◆ **What the task requires**
Write all entries out exactly, images excluded.

══════════

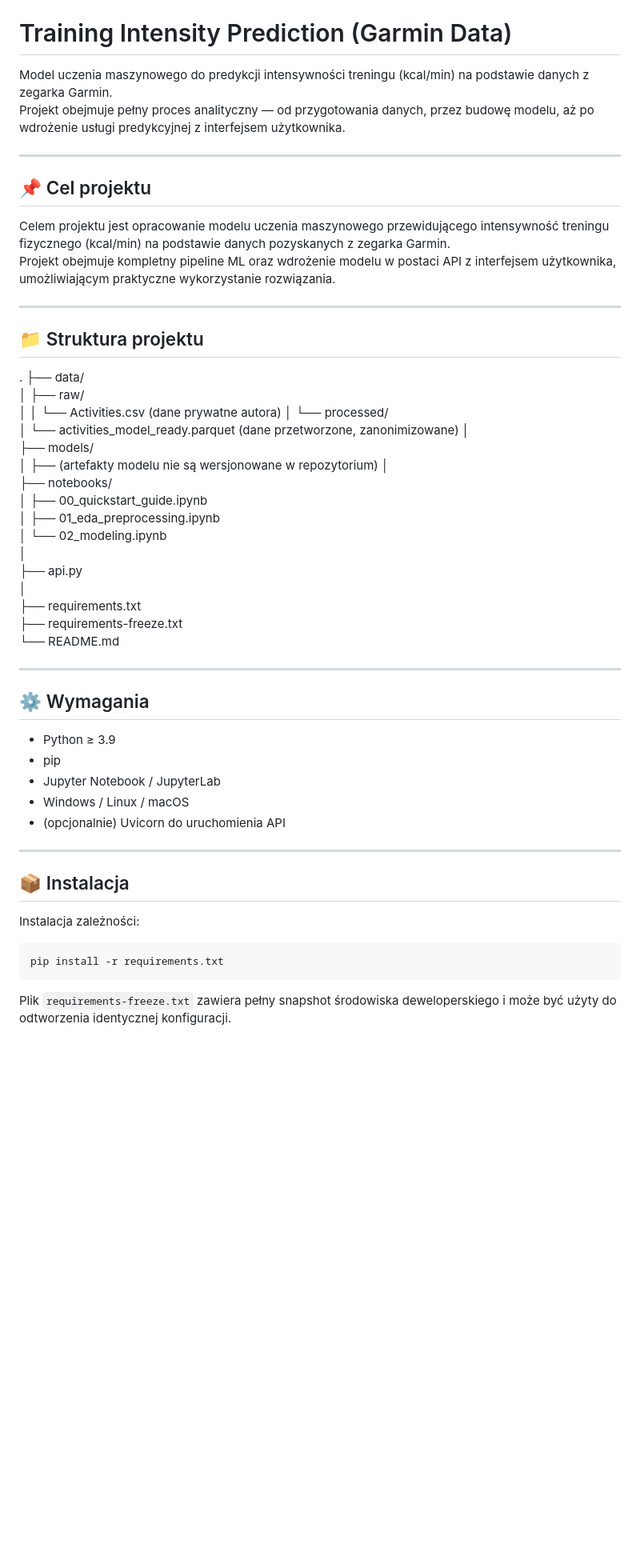
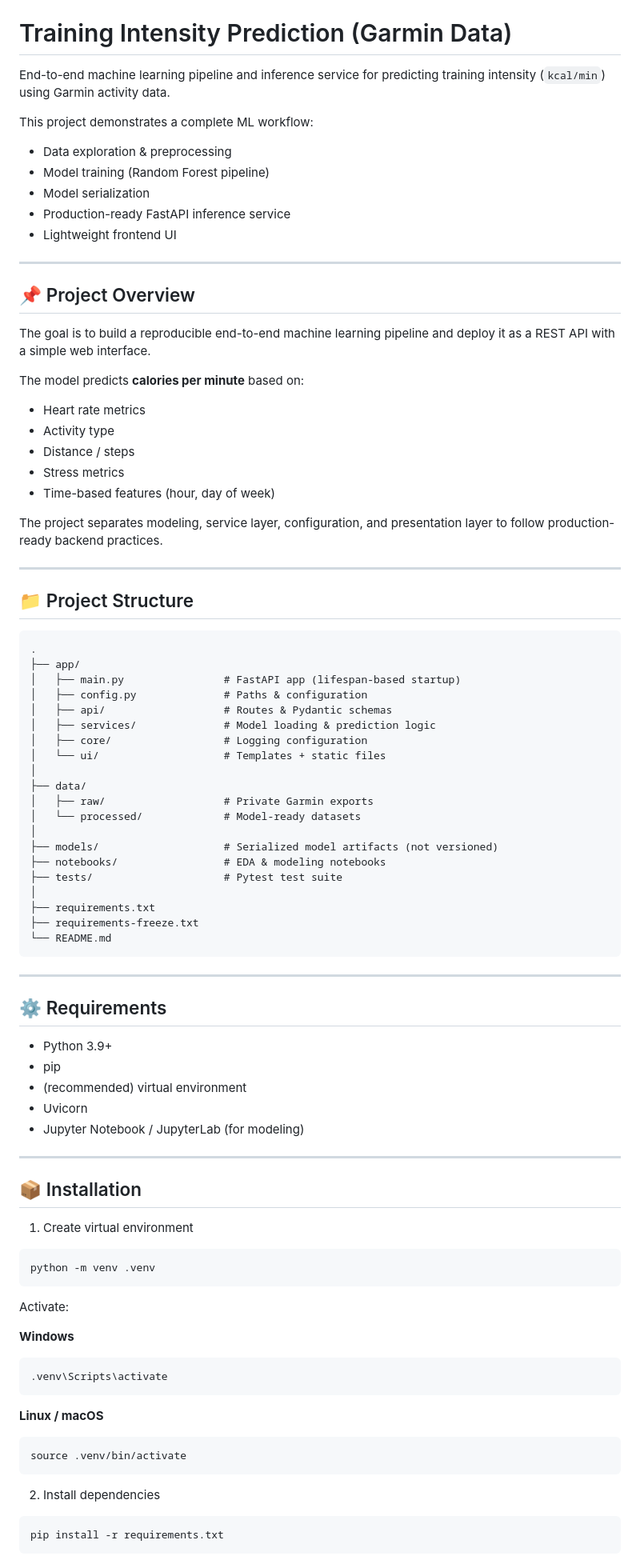
Before and after one commit to draprar/ml-training-intensity-prediction, a Markdown page: README.md, the part around one of its changes. Shown at 80% size. Rendered like a GitHub page; blank space fills up the shorter version.

Commit message:
docs: update README with language change, architecture, usage and API details

````diff
--- a/README.md
+++ b/README.md
@@ -1,57 +5,86 @@
 # Training Intensity Prediction (Garmin Data)
 
-Model uczenia maszynowego do predykcji intensywności treningu (kcal/min) na podstawie danych z zegarka Garmin.
-Projekt obejmuje pełny proces analityczny — od przygotowania danych, przez budowę modelu, aż po wdrożenie usługi predykcyjnej z interfejsem użytkownika.
+End-to-end machine learning pipeline and inference service for predicting training intensity (`kcal/min`) using Garmin activity data.
+
+This project demonstrates a complete ML workflow:
+- Data exploration & preprocessing
+- Model training (Random Forest pipeline)
+- Model serialization
+- Production-ready FastAPI inference service
+- Lightweight frontend UI
 
 ---
 
-## 📌 Cel projektu
+## 📌 Project Overview
 
-Celem projektu jest opracowanie modelu uczenia maszynowego przewidującego intensywność treningu fizycznego (kcal/min) na podstawie danych pozyskanych z zegarka Garmin.
-Projekt obejmuje kompletny pipeline ML oraz wdrożenie modelu w postaci API z interfejsem użytkownika, umożliwiającym praktyczne wykorzystanie rozwiązania.
+The goal is to build a reproducible end-to-end machine learning pipeline and deploy it as a REST API with a simple web interface.
+
+The model predicts **calories per minute** based on:
+- Heart rate metrics
+- Activity type
+- Distance / steps
+- Stress metrics
+- Time-based features (hour, day of week)
+
+The project separates modeling, service layer, configuration, and presentation layer to follow production-ready backend practices.
 
 ---
 
-## 📁 Struktura projektu
-
+## 📁 Project Structure
+```
 .
+├── app/
+│   ├── main.py                # FastAPI app (lifespan-based startup)
+│   ├── config.py              # Paths & configuration
+│   ├── api/                   # Routes & Pydantic schemas
+│   ├── services/              # Model loading & prediction logic
+│   ├── core/                  # Logging configuration
+│   └── ui/                    # Templates + static files
+│
 ├── data/
-│   ├── raw/
-│   │   └── Activities.csv (dane prywatne autora)
-│   └── processed/
-│       └── activities_model_ready.parquet (dane przetworzone, zanonimizowane)
+│   ├── raw/                   # Private Garmin exports
+│   └── processed/             # Model-ready datasets
 │
-├── models/
-│   ├── (artefakty modelu nie są wersjonowane w repozytorium)
-│
-├── notebooks/
-│   ├── 00_quickstart_guide.ipynb
-│   ├── 01_eda_preprocessing.ipynb
-│   └── 02_modeling.ipynb
-│
-├── api.py
+├── models/                    # Serialized model artifacts (not versioned)
+├── notebooks/                 # EDA & modeling notebooks
+├── tests/                     # Pytest test suite
 │
 ├── requirements.txt
 ├── requirements-freeze.txt
 └── README.md
+```
+---
+
+## ⚙️ Requirements
+
+- Python 3.9+
+- pip
+- (recommended) virtual environment
+- Uvicorn
+- Jupyter Notebook / JupyterLab (for modeling)
 
 ---
 
-## ⚙️ Wymagania
+## 📦 Installation
 
-- Python ≥ 3.9
-- pip
-- Jupyter Notebook / JupyterLab
-- Windows / Linux / macOS
-- (opcjonalnie) Uvicorn do uruchomienia API
+1. Create virtual environment
+```
+python -m venv .venv
+```
 
----
+Activate:
 
-## 📦 Instalacja
+**Windows**
+```
+.venv\Scripts\activate
+```
+**Linux / macOS**
+```
+source .venv/bin/activate
+```
 
-Instalacja zależności:
+2. Install dependencies
 ```
 pip install -r requirements.txt
 ```
-Plik `requirements-freeze.txt` zawiera pełny snapshot środowiska deweloperskiego i może być użyty do odtworzenia identycznej konfiguracji.
 
````
Also changed, not shown: other parts of README.md (+136 -77 lines).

══════════

◆ **Answer area**
Before and after one commit to draprar/ml-training-intensity-prediction, a Markdown page: README.md, the part around one of its changes. Shown at 80% size. Rendered like a GitHub page; blank space fills up the shorter version.

Commit message:
docs: update README with language change, architecture, usage and API details

````diff
--- a/README.md
+++ b/README.md
@@ -1,57 +5,86 @@
 # Training Intensity Prediction (Garmin Data)
 
-Model uczenia maszynowego do predykcji intensywności treningu (kcal/min) na podstawie danych z zegarka Garmin.
-Projekt obejmuje pełny proces analityczny — od przygotowania danych, przez budowę modelu, aż po wdrożenie usługi predykcyjnej z interfejsem użytkownika.
+End-to-end machine learning pipeline and inference service for predicting training intensity (`kcal/min`) using Garmin activity data.
+
+This project demonstrates a complete ML workflow:
+- Data exploration & preprocessing
+- Model training (Random Forest pipeline)
+- Model serialization
+- Production-ready FastAPI inference service
+- Lightweight frontend UI
 
 ---
 
-## 📌 Cel projektu
+## 📌 Project Overview
 
-Celem projektu jest opracowanie modelu uczenia maszynowego przewidującego intensywność treningu fizycznego (kcal/min) na podstawie danych pozyskanych z zegarka Garmin.
-Projekt obejmuje kompletny pipeline ML oraz wdrożenie modelu w postaci API z interfejsem użytkownika, umożliwiającym praktyczne wykorzystanie rozwiązania.
+The goal is to build a reproducible end-to-end machine learning pipeline and deploy it as a REST API with a simple web interface.
+
+The model predicts **calories per minute** based on:
+- Heart rate metrics
+- Activity type
+- Distance / steps
+- Stress metrics
+- Time-based features (hour, day of week)
+
+The project separates modeling, service layer, configuration, and presentation layer to follow production-ready backend practices.
 
 ---
 
-## 📁 Struktura projektu
-
+## 📁 Project Structure
+```
 .
+├── app/
+│   ├── main.py                # FastAPI app (lifespan-based startup)
+│   ├── config.py              # Paths & configuration
+│   ├── api/                   # Routes & Pydantic schemas
+│   ├── services/              # Model loading & prediction logic
+│   ├── core/                  # Logging configuration
+│   └── ui/                    # Templates + static files
+│
 ├── data/
-│   ├── raw/
-│   │   └── Activities.csv (dane prywatne autora)
-│   └── processed/
-│       └── activities_model_ready.parquet (dane przetworzone, zanonimizowane)
+│   ├── raw/                   # Private Garmin exports
+│   └── processed/             # Model-ready datasets
 │
-├── models/
-│   ├── (artefakty modelu nie są wersjonowane w repozytorium)
-│
-├── notebooks/
-│   ├── 00_quickstart_guide.ipynb
-│   ├── 01_eda_preprocessing.ipynb
-│   └── 02_modeling.ipynb
-│
-├── api.py
+├── models/                    # Serialized model artifacts (not versioned)
+├── notebooks/                 # EDA & modeling notebooks
+├── tests/                     # Pytest test suite
 │
 ├── requirements.txt
 ├── requirements-freeze.txt
 └── README.md
+```
+---
+
+## ⚙️ Requirements
+
+- Python 3.9+
+- pip
+- (recommended) virtual environment
+- Uvicorn
+- Jupyter Notebook / JupyterLab (for modeling)
 
 ---
 
-## ⚙️ Wymagania
+## 📦 Installation
 
-- Python ≥ 3.9
-- pip
-- Jupyter Notebook / JupyterLab
-- Windows / Linux / macOS
-- (opcjonalnie) Uvicorn do uruchomienia API
+1. Create virtual environment
+```
+python -m venv .venv
+```
 
----
+Activate:
 
-## 📦 Instalacja
+**Windows**
+```
+.venv\Scripts\activate
+```
+**Linux / macOS**
+```
+source .venv/bin/activate
+```
 
-Instalacja zależności:
+2. Install dependencies
 ```
 pip install -r requirements.txt
 ```
-Plik `requirements-freeze.txt` zawiera pełny snapshot środowiska deweloperskiego i może być użyty do odtworzenia identycznej konfiguracji.
 
````
Also changed, not shown: other parts of README.md (+136 -77 lines).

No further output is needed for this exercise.